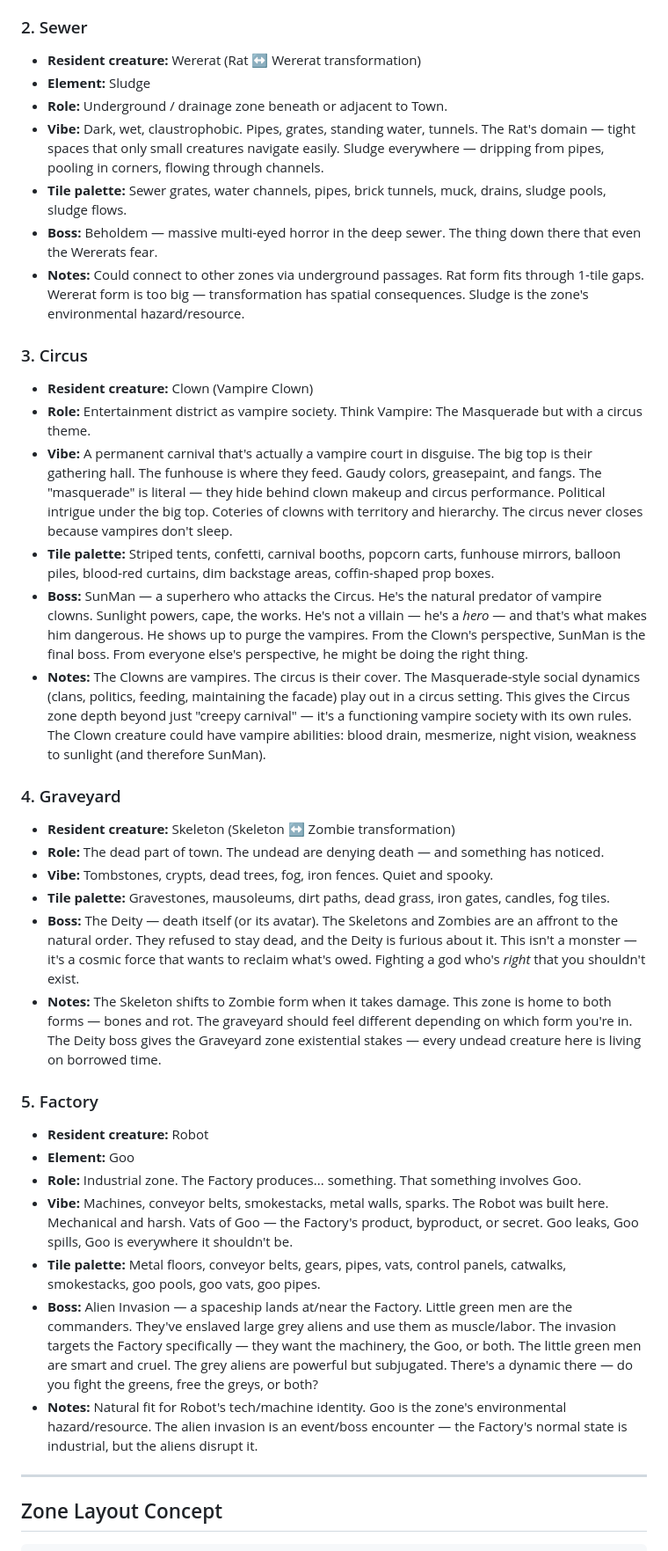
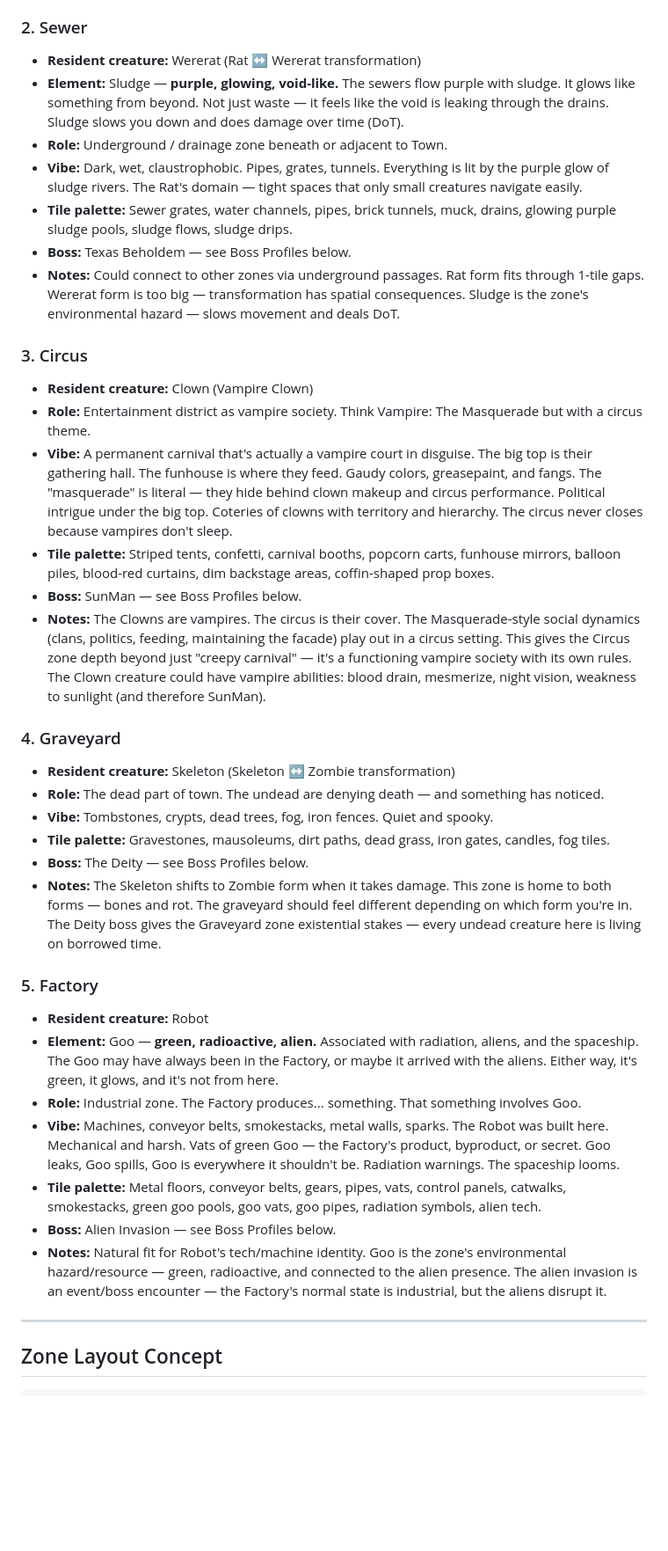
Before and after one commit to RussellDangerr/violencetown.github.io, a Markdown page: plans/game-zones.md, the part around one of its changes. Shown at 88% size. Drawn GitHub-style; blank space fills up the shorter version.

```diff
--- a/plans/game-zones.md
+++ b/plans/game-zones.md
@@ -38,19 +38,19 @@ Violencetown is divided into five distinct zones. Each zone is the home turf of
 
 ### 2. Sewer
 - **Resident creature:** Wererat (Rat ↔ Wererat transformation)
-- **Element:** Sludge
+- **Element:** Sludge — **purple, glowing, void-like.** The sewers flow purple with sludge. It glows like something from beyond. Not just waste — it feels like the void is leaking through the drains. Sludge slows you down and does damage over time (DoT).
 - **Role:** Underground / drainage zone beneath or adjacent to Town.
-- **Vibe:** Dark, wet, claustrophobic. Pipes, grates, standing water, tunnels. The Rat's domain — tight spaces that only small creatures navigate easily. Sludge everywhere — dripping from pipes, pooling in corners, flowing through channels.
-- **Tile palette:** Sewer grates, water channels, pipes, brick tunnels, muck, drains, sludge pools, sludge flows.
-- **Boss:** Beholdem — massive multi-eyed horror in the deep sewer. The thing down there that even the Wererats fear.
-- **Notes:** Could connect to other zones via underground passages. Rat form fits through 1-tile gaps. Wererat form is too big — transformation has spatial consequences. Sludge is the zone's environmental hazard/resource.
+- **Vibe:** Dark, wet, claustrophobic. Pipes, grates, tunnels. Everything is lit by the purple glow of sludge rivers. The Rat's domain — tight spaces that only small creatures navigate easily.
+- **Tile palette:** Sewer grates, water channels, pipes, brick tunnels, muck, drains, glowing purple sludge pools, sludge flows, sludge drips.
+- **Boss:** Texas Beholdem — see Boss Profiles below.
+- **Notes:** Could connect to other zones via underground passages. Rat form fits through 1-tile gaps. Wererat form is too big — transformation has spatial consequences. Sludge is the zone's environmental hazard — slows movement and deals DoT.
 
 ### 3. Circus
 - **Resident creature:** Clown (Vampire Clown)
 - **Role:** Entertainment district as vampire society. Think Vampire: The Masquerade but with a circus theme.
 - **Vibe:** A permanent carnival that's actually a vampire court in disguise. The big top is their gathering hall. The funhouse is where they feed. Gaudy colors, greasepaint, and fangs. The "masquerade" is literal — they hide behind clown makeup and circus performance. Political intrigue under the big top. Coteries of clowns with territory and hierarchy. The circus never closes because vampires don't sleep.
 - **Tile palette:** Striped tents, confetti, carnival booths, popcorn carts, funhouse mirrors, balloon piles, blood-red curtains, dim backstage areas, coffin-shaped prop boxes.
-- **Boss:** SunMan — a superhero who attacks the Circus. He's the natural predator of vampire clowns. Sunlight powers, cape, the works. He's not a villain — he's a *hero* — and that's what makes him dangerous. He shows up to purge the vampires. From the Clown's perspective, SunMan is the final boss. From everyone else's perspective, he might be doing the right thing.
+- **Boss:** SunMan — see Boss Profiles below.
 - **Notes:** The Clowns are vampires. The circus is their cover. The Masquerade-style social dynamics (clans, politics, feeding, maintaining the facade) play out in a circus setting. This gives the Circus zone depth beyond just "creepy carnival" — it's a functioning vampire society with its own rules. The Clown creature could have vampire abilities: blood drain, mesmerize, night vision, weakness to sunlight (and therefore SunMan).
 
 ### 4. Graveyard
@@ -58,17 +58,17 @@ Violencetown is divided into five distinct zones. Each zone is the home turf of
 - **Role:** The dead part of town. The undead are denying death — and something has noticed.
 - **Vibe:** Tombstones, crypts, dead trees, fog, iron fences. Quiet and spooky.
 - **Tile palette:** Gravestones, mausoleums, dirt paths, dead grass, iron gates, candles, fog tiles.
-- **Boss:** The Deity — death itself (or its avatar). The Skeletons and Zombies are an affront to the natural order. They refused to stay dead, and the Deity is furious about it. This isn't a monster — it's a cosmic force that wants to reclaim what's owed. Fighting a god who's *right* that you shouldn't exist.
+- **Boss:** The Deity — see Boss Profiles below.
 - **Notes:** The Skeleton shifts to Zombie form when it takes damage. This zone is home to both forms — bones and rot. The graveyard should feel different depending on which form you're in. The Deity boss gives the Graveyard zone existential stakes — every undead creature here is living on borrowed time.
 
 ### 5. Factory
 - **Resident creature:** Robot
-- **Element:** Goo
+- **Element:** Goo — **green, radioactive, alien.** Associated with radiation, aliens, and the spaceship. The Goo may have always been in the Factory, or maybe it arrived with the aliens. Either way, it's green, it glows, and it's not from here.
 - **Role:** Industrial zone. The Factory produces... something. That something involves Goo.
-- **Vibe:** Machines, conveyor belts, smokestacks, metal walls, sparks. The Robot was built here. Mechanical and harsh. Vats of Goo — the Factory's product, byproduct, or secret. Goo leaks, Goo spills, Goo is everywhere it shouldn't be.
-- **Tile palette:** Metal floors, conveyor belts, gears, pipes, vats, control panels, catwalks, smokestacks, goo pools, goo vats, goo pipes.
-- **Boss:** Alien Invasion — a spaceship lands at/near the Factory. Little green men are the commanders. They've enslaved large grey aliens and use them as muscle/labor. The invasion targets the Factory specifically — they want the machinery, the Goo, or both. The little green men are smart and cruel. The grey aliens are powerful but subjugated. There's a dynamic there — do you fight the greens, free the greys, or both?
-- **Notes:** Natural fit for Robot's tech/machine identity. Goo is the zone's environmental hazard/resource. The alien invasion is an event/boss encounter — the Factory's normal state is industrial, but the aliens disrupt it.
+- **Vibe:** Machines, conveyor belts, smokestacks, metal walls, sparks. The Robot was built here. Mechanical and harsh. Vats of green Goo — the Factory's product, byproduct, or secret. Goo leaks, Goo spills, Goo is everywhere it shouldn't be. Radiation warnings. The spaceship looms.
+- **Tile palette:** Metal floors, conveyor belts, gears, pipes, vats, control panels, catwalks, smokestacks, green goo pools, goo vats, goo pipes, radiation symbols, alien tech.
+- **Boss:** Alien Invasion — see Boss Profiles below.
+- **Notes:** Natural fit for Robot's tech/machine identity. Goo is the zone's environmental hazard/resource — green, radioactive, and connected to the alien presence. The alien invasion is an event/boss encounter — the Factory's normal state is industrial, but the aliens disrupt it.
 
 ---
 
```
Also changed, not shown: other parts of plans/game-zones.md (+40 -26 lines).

§ Exercise:
Copy every line of the material in which the word "consequences" occurs.

§ Expected output:
-- **Notes:** Could connect to other zones via underground passages. Rat form fits through 1-tile gaps. Wererat form is too big — transformation has spatial consequences. Sludge is the zone's environmental hazard/resource.
+- **Notes:** Could connect to other zones via underground passages. Rat form fits through 1-tile gaps. Wererat form is too big — transformation has spatial consequences. Sludge is the zone's environmental hazard — slows movement and deals DoT.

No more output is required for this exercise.